“When I think about what would I buy in the right here and now, I would be buying gold,” Wayne Gordon, executive director for commodities and foreign exchange at UBS Group AG’s wealth-management unit, told Bloomberg TV. Prices would appreciate over three to six months, according to Gordon.

Some investors have been forced to sell gold to raise cash. A similar pattern -- losses at times of extreme market stress -- was seen in bullion at the onset of the global financial crisis in late 2008, before it went on to peak in 2011.

Gold “provided what it should during times of crisis, a form of insurance to cash in when liquidity was required,” Peter Grosskopf, chief executive officer at Sprott Inc., said in a note, referring to recent moves. It’s one of the first assets to be cashed in when leverage is reduced, and long-term investors not subject to margin pressures will be rewarded owning gold at this time, he said.

Separately, some commentators have been asking if gold is the great safe-haven that it’s made out to be, then why have we seen the price falls that we’ve witnessed recently?

We recently saw gold surging and challenging the $1,700 per ounce price level for the first time since December 2012. A remarkable achievement when everything around it was collapsing due to coronavirus fears.

Gold at $1,620 per ounce is still up $305/oz – or 23% - on where it was this same time last year. Meanwhile equity markets have typically fallen by between 20% and 30%.

This is not a bad outcome for an asset that according to some has reportedly lost its safe-haven lustre!

Why Sell Gold?

In this extremely volatile market environment, no investment is immune from a sell-off or profit-taking, not even gold. And let’s not forget that one of the major reasons as to why investors hold gold is that it is an insurance policy -which can be called upon or liquidated - all or in part – as required in times of crisis.

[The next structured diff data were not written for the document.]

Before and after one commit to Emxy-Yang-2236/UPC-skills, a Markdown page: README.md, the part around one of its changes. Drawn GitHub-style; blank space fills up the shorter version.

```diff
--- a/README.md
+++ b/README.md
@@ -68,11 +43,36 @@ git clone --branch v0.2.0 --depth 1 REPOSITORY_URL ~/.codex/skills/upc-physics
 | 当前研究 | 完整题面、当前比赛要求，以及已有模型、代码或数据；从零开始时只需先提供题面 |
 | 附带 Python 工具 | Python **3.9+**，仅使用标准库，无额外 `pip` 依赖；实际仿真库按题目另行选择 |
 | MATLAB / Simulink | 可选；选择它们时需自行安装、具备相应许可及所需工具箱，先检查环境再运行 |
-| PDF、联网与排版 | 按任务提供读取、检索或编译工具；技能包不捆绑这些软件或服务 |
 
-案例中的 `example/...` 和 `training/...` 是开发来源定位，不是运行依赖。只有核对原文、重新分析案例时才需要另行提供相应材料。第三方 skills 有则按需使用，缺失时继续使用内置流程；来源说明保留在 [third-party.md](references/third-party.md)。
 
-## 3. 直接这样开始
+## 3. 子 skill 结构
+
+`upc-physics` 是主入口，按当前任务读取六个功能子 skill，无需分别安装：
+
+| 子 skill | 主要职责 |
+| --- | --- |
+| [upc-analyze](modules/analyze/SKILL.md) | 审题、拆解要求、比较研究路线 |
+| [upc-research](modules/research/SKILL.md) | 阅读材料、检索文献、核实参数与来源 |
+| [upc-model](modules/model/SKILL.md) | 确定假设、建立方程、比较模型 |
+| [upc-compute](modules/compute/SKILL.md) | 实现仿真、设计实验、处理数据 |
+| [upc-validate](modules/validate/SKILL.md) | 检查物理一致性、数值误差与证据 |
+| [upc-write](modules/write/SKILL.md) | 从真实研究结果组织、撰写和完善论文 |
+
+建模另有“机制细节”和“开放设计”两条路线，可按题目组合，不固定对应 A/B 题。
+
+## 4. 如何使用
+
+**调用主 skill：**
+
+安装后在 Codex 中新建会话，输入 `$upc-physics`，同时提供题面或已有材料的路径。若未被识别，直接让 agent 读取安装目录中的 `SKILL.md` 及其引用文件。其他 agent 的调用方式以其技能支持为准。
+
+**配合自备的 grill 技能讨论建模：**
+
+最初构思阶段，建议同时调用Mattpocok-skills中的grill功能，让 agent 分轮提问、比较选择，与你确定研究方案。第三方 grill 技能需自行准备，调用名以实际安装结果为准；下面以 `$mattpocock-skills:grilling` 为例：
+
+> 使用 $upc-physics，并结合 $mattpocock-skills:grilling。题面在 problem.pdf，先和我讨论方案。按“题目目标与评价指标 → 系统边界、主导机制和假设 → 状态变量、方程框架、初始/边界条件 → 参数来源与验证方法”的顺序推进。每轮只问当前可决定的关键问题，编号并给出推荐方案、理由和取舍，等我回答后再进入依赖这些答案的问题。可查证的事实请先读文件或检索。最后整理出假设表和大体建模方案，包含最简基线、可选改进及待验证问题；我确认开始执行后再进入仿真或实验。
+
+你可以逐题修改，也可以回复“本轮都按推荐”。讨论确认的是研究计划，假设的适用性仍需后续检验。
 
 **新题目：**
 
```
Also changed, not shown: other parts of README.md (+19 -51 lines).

Margin calls elsewhere in the market dictate that financial assets need to be sold. Inevitably therefore, when investors have already liquidated part or all of their equity holdings that have fallen at a much faster rate, they will then look to liquidate portions of their gold holdings.

It can therefore be argued that gold is fulfilling its role as a safe haven - and yet is still well up on where it was a year ago. This tells us that gold’s fundamentals remain overwhelmingly positive and any near-term price corrections aren’t significant in terms of the bigger picture.

A Strong 20-Year Trend

While gold recently came close to touching the $1700 per ounce mark – it’s highest level in seven years – from a bigger picture perspective it is a reflection of a much broader gold price run that began back at the turn of this millennium. The bull market in gold began in the early 2000s, not long after many of the world’s central banks (including Britain and Australia) had sold much of their gold reserves below $300 per ounce.

Outstanding Outlook

Gold has survived as a means of exchange for thousands of years, and that is likely to continue. Central banks will pour liquidity into the system, which will weigh on the value of currencies. While gold is likely to experience downdrafts, price weakness could be a golden buying opportunity for the yellow metal. The current environment favors higher gold prices and a new record peak in dollar terms.